Front-end code change data
******************************

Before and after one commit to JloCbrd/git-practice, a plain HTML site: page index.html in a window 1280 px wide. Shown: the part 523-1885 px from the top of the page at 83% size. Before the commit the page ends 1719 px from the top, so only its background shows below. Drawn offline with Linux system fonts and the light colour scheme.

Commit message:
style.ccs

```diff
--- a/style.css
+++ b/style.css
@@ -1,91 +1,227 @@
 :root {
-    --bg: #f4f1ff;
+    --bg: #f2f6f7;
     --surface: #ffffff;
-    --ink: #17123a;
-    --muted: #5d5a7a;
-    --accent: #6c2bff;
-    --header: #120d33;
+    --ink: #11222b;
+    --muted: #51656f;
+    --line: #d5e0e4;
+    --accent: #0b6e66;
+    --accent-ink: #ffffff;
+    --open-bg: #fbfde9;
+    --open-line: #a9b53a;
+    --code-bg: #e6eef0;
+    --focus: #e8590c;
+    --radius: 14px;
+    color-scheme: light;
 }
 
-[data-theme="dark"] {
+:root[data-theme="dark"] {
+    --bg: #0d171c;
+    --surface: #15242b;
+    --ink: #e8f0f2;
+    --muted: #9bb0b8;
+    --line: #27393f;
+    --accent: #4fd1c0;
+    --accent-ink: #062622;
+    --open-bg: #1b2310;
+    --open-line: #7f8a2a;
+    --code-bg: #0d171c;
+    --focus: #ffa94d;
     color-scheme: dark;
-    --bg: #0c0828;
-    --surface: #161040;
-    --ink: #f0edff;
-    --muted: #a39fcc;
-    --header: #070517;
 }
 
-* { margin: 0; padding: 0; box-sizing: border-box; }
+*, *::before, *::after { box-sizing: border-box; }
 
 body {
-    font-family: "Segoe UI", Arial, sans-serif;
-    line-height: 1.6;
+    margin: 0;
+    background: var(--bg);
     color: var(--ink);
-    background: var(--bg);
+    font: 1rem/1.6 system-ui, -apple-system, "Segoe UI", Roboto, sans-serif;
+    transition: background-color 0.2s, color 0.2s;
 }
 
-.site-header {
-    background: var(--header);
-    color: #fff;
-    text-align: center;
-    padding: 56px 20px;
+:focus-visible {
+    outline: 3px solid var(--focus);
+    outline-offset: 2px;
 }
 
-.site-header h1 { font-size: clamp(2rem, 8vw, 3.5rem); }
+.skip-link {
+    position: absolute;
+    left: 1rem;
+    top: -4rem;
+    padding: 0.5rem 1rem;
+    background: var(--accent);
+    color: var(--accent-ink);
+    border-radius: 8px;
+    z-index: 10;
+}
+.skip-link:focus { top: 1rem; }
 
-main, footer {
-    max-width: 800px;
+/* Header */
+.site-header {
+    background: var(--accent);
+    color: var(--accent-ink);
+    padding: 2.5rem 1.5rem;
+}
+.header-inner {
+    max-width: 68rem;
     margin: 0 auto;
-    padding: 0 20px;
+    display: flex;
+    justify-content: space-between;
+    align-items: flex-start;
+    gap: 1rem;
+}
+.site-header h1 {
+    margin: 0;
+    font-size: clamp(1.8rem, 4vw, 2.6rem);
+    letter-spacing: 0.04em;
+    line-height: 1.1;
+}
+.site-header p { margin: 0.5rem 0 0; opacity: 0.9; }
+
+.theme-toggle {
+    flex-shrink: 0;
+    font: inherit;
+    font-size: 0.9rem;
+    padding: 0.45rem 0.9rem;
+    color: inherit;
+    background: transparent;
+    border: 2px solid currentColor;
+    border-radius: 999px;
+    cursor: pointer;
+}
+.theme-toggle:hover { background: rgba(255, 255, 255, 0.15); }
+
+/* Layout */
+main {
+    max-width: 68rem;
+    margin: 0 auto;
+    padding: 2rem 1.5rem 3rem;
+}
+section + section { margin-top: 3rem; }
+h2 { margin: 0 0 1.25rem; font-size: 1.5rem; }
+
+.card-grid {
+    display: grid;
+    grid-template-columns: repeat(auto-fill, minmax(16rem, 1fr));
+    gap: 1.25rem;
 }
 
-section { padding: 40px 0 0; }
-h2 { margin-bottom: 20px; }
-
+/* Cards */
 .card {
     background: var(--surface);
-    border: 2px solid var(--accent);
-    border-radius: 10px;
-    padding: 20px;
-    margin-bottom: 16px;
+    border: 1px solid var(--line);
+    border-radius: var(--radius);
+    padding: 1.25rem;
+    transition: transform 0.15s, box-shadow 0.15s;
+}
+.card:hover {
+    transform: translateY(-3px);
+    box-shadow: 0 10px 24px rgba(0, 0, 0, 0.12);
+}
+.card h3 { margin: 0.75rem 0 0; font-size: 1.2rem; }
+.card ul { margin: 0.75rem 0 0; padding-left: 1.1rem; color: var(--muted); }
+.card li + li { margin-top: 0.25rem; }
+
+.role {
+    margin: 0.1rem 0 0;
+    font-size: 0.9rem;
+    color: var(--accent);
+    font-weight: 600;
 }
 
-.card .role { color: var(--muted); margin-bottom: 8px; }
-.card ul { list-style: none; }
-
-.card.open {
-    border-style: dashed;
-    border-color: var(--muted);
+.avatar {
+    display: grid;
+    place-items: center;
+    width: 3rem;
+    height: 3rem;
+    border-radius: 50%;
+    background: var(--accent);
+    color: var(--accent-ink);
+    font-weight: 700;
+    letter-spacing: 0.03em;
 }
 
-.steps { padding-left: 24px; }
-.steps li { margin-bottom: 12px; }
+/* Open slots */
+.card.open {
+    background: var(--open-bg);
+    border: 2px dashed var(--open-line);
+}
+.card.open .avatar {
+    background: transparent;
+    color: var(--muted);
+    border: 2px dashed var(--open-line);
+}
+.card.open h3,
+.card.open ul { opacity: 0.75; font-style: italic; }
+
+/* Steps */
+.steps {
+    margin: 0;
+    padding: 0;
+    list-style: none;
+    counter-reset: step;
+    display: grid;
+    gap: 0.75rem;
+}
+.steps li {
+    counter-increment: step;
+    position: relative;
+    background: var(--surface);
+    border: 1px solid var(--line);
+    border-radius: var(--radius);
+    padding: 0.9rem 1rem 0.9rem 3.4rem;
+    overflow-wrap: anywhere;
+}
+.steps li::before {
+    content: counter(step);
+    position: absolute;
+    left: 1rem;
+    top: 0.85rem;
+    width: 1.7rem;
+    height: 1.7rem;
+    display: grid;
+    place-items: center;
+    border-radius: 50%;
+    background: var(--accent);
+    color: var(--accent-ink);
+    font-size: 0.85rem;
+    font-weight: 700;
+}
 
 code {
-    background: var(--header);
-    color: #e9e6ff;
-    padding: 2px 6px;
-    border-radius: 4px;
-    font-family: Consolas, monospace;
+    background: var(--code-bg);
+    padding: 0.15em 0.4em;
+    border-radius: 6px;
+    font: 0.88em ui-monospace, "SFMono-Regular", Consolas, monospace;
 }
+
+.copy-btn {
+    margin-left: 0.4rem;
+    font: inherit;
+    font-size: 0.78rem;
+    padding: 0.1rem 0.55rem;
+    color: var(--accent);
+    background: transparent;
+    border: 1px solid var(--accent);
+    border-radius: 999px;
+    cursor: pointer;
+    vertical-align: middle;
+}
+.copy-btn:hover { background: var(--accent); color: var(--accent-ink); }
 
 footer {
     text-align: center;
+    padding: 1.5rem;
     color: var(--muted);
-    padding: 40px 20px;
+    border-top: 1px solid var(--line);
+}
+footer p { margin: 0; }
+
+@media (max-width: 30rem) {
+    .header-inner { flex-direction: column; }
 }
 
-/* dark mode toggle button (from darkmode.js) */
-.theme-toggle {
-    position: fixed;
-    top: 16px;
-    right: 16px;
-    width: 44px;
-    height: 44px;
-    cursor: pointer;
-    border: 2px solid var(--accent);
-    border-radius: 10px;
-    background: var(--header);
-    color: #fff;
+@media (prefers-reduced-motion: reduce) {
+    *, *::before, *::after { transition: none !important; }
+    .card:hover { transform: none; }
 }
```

******************************

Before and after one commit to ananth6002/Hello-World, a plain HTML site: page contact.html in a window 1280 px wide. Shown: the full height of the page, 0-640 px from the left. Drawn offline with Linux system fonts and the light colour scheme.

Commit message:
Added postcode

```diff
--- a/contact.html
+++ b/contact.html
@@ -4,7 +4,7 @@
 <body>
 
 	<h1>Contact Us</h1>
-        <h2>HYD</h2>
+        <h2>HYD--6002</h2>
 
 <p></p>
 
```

******************************

Activity → Across the records above, show each line containing the word "theme".

Solution to the problem →
-[data-theme="dark"] {
+:root[data-theme="dark"] {
+.theme-toggle {
+.theme-toggle:hover { background: rgba(255, 255, 255, 0.15); }
-.theme-toggle {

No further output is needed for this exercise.